#### [GIVEN ENTRIES]
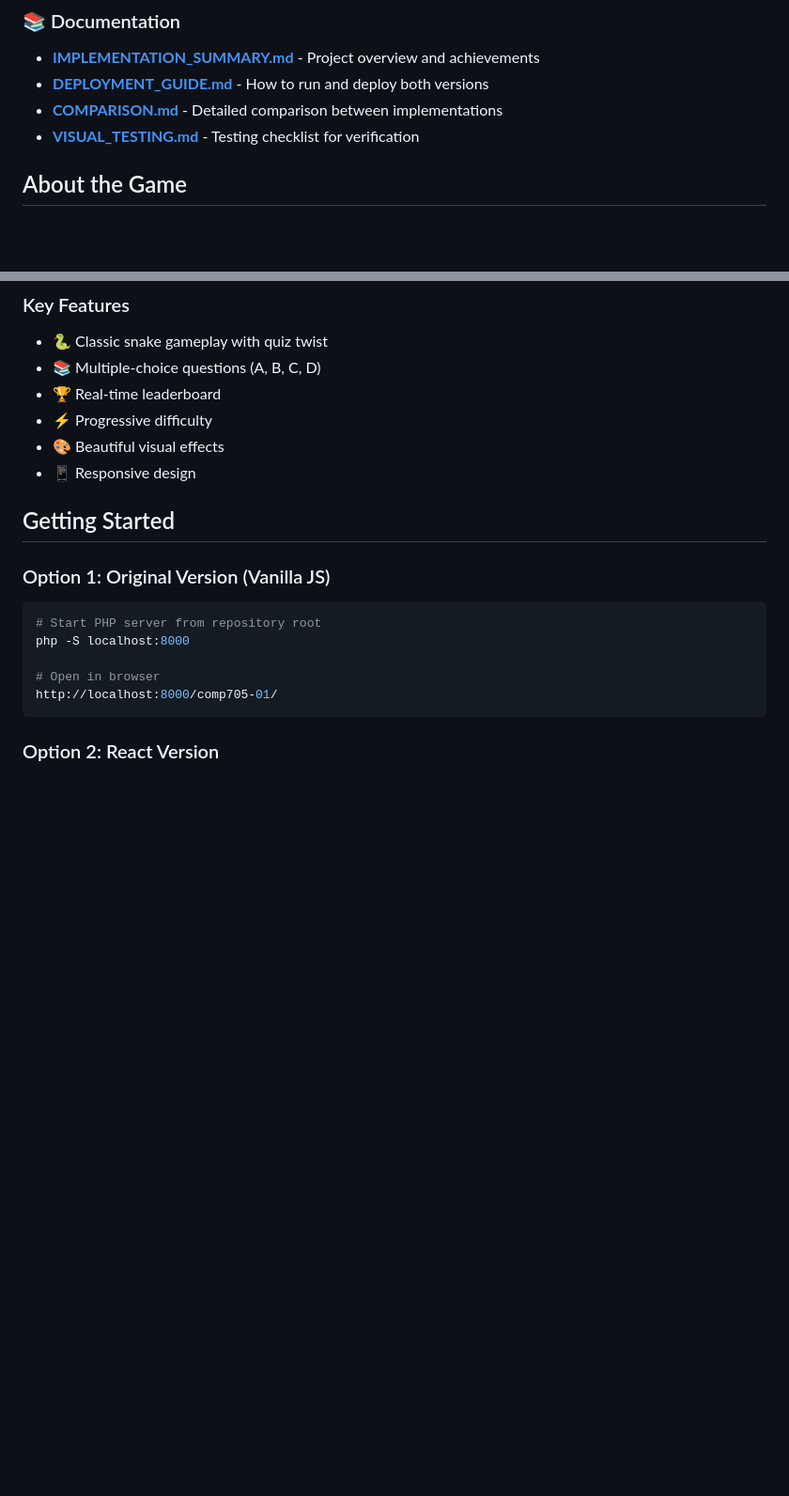
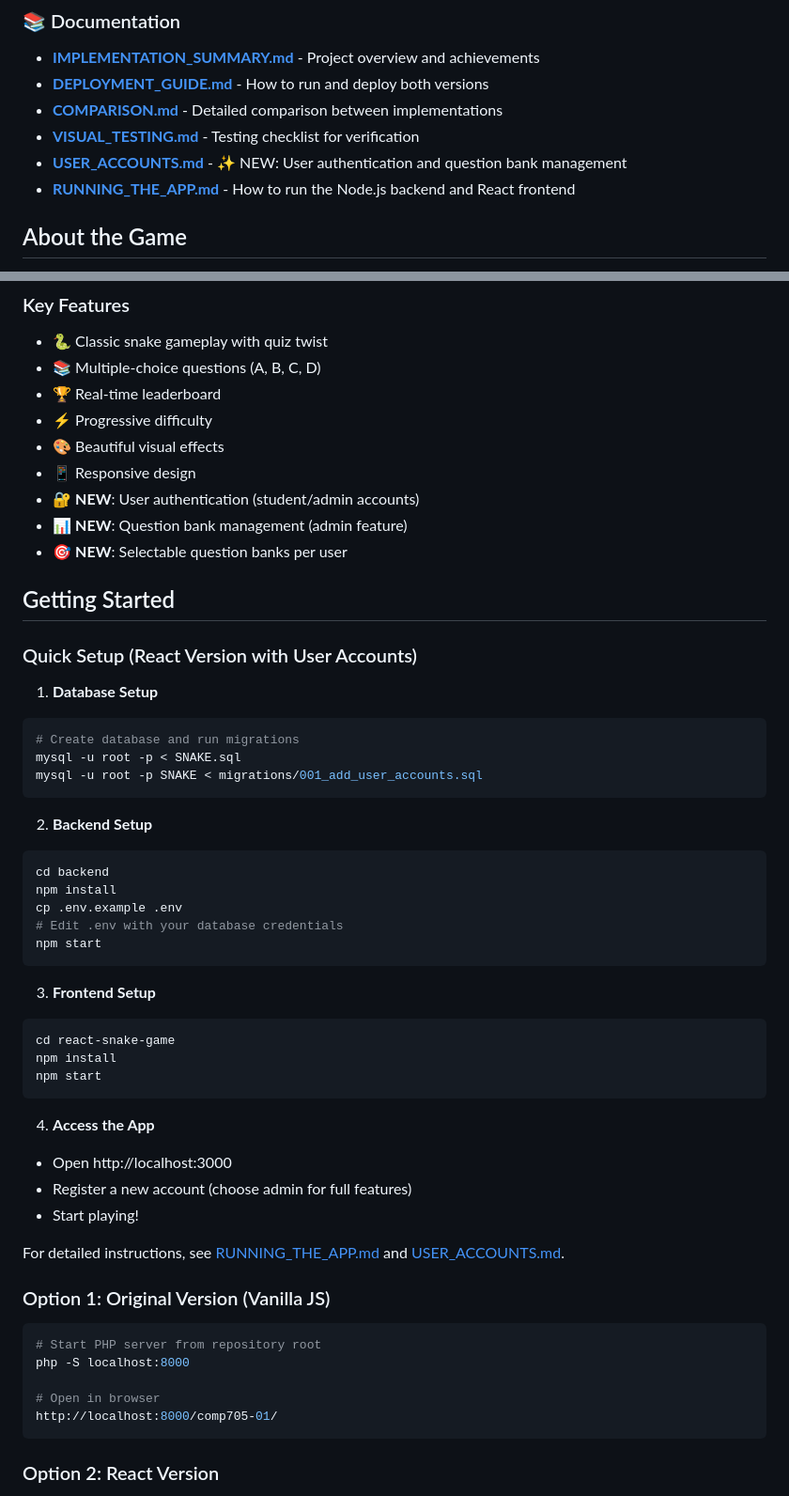
Before and after one commit to Crp28/Tuna_QuizGame, a Markdown page: README.md, 2 parts joined by grey strips. Shown at 94% size. Rendered like a GitHub page; blank space fills up the shorter version.

Commit message:
Add comprehensive documentation for user account features
Co-authored-by: Crp28 <70979477+Crp28@users.noreply.github.com>

````diff
--- a/README.md
+++ b/README.md
@@ -18,6 +18,8 @@ This repository contains two implementations of the Snake Quiz Game:
 - **[DEPLOYMENT_GUIDE.md](DEPLOYMENT_GUIDE.md)** - How to run and deploy both versions
 - **[COMPARISON.md](COMPARISON.md)** - Detailed comparison between implementations
 - **[VISUAL_TESTING.md](VISUAL_TESTING.md)** - Testing checklist for verification
+- **[USER_ACCOUNTS.md](USER_ACCOUNTS.md)** - ✨ NEW: User authentication and question bank management
+- **[RUNNING_THE_APP.md](RUNNING_THE_APP.md)** - How to run the Node.js backend and React frontend
 
 ## About the Game
 
@@ -31,8 +33,43 @@ Snake Quiz Game is an innovative educational tool that combines the classic Snak
 - ⚡ Progressive difficulty
 - 🎨 Beautiful visual effects
 - 📱 Responsive design
+- 🔐 **NEW**: User authentication (student/admin accounts)
+- 📊 **NEW**: Question bank management (admin feature)
+- 🎯 **NEW**: Selectable question banks per user
 
 ## Getting Started
+
+### Quick Setup (React Version with User Accounts)
+
+1. **Database Setup**
+```bash
+# Create database and run migrations
+mysql -u root -p < SNAKE.sql
+mysql -u root -p SNAKE < migrations/001_add_user_accounts.sql
+```
+
+2. **Backend Setup**
+```bash
+cd backend
+npm install
+cp .env.example .env
+# Edit .env with your database credentials
+npm start
+```
+
+3. **Frontend Setup**
+```bash
+cd react-snake-game
+npm install
+npm start
+```
+
+4. **Access the App**
+- Open http://localhost:3000
+- Register a new account (choose admin for full features)
+- Start playing!
+
+For detailed instructions, see [RUNNING_THE_APP.md](RUNNING_THE_APP.md) and [USER_ACCOUNTS.md](USER_ACCOUNTS.md).
 
 ### Option 1: Original Version (Vanilla JS)
 
````
Also changed, not shown: USER_ACCOUNTS.md (added, +400 -0 lines), migrations/README.md (added, +109 -0 lines).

#### [PROMPT]
A complete answer lists each line of the data that holds the word "authentication".

#### [WRITTEN ANSWER]
+- **[USER_ACCOUNTS.md](USER_ACCOUNTS.md)** - ✨ NEW: User authentication and question bank management
+- 🔐 **NEW**: User authentication (student/admin accounts)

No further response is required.